● **Goal of the exercise**
For the entries that follow, tally the lines holding the string "discountPrice". Give the total and nothing else.

● **Data shown**

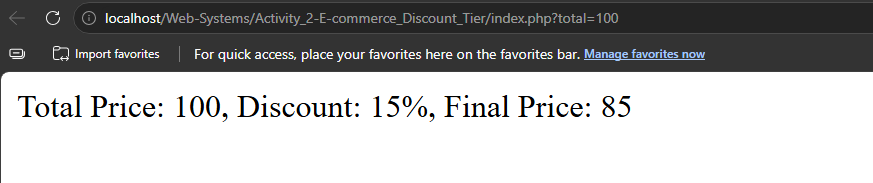
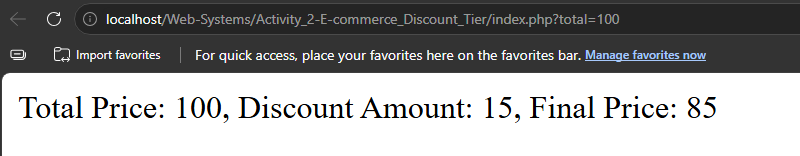
Update Activity 2 E-commerce Discount Tier

Changed region(s): [[0.0, 0.2564, 1.0, 0.7692], [0.0, 0.0513, 1.0, 0.2051], [0.0938, 0.0, 1.0, 0.0256]]

diff --git a/Activity_2-E-commerce_Discount_Tier/index.php b/Activity_2-E-commerce_Discount_Tier/index.php
@@ -3,18 +3,14 @@ $total = $_GET['total'];
 
 if ($total >= 200) {
     $discountPrice = $total * 0.20;
-    $discount = "20%";
 } else if ($total >= 100) {
     $discountPrice = $total * 0.15;
-    $discount = "15%";
 } else if ($total >= 50) {
     $discountPrice = $total * 0.10;
-    $discount = "10%";
 } else {
     $discountPrice = 0;
-    $discount = "No Discount";
 }
 
 $finalPrice = $total - $discountPrice;
 
-echo "Total Price: $total, Discount: $discount, Final Price: $finalPrice";
+echo "Total Price: $total, Discount Amount: $discountPrice, Final Price: $finalPrice";
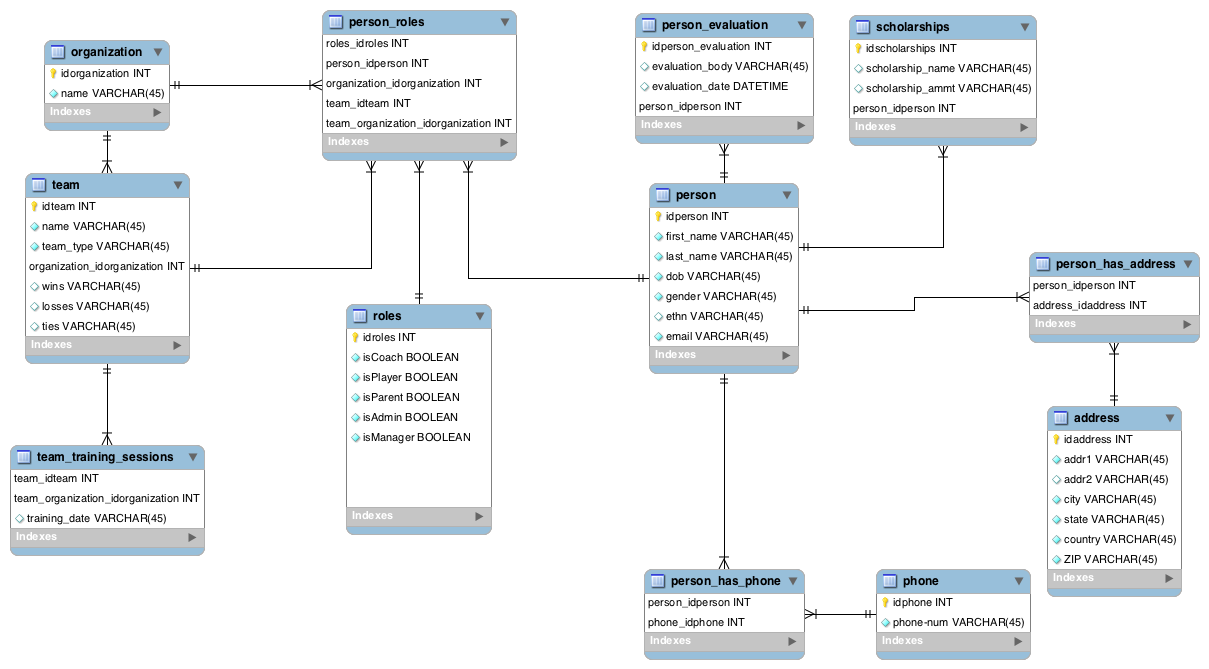
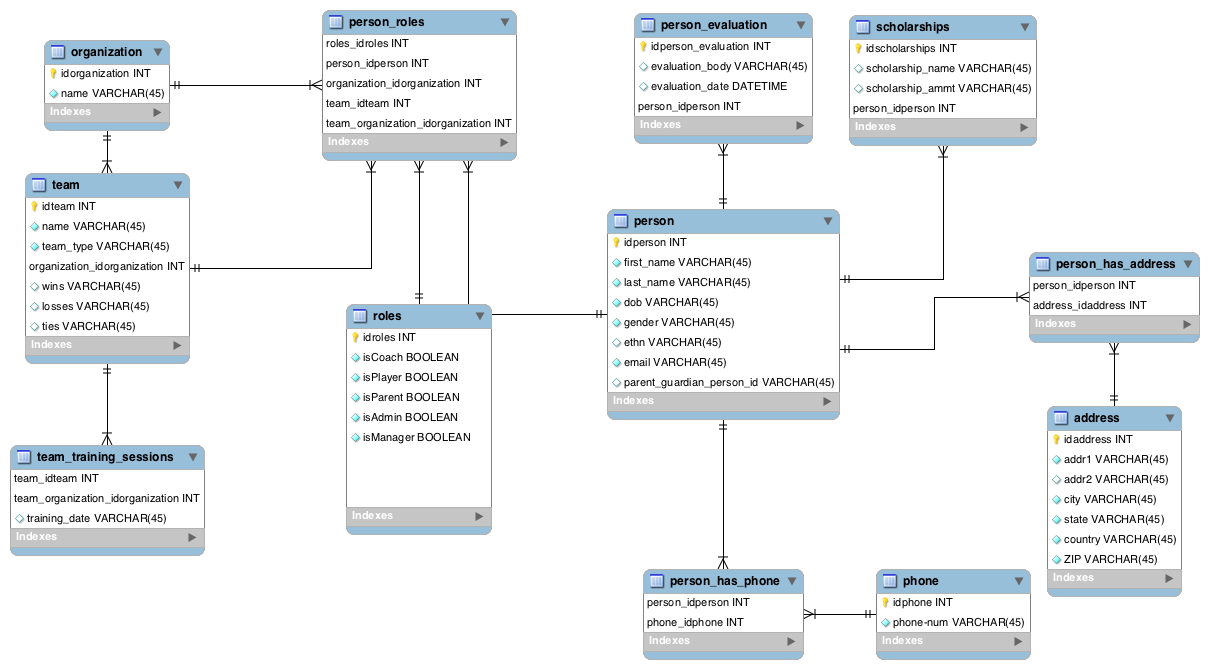
Added parent_guardian field on Person

diff --git a/artifacts/artifacts.md b/artifacts/artifacts.md
@@ -55,6 +55,7 @@ Person/User of this database.
 * gender - Gender
 * ethn - Ethnicity
 * email - Person's e-mail
+* parent_guardian_person_id - Possibly null, but a referenced Person ID to one's parent or legal guardian.
 
 ##Scholarships (scholarships)
 Scholarships a person may hold.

● **Result for this exercise**
6